c. Cathartics should NOT be used when the client has an undiagnosed intestinal
pain such as cramps, nausea, or vomiting; a cathartic may cause an inflamed appendix
to rupture. Nor should cathartics be used when the GI tract is mechanically obstructed;
the intestine may rupture. Pregnant clients should ordinarily not be given cathartics.
2-29. STIMULANT (IRRITANT) CATHARTICS
Stimulant cathartics function either by irritating the mucous membranes of the
intestines or directly stimulating the nerves and muscles concerned with bowel
movement. Since individual reactions to stimulant cathartics vary, the usual dose may
in some clients cause excessively severe effects, including diarrhea and intestinal
cramps, and in other clients have no effectiveness.
a. Aromatic cascara fluidextract is a mild, effective stimulant laxative that takes
about 8 hours to take effect, since it acts on the colon rather than the small intestines.
Another stimulant laxative containing cascara sagrada is cascara tablets. After about 8
hours, these preparations produce a single evacuation of the bowels.
b. Bisacodyl (Dulcolax) is another stimulant cathartic that acts primarily on the
colon. Bisacodyl cleanses the bowel thoroughly enough to obviate the need for an
c. The one stimulant cathartic that stimulates the small intestine is castor oil.
Castor oil is not used routinely but only when prompt, thorough evacuation of the
bowels is desired, such as for a special examination.
2-30. SALINE CATHARTICS
Saline cathartics, salts which draw water into the GI tract and thereby increase
the bulk of the intestinal contents, usually take about 3 to 6 hours to produce a bowel
evacuation, which is watery or fluid-like.

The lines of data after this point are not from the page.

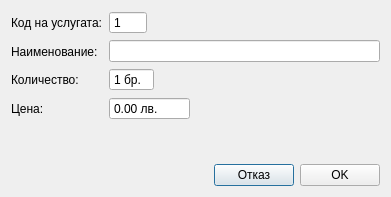
Qt form src/View/FinancialView/BusinessOpEditDialog/BusinessOpEditDialog.ui (thefinalcutbg/DinoDent) before a commit.
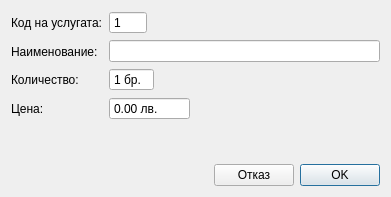
The same form after that commit.

```diff
--- a/src/View/FinancialView/BusinessOpEditDialog/BusinessOpEditDialog.ui
+++ b/src/View/FinancialView/BusinessOpEditDialog/BusinessOpEditDialog.ui
@@ -186,6 +186,9 @@
        <property name="text">
         <string>Отказ</string>
        </property>
+       <property name="autoDefault">
+        <bool>false</bool>
+       </property>
       </widget>
      </item>
      <item>
```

Saline cathartics, unless administered with
sufficient amounts of water, tend to dehydrate the body and are sometimes used for this
purpose alone. In order to avoid magnesium poisoning, cathartics containing
magnesium compounds must never be given to clients with impaired kidney function.
Cathartics containing sodium compounds should not be administered to clients with
congestive heart disease.
a. A mild saline cathartic is milk of magnesia, which contains magnesium
hydroxide and which is also used as an antacid. The cathartic dose is 15-30 ml.
b. Magnesium sulfate (epsom salt) is a widely used saline cathartic. Its main
disadvantage is its bitter taste, which can be masked to some extent by mixing with ice
water or orange juice. The usual dose is 15 grams.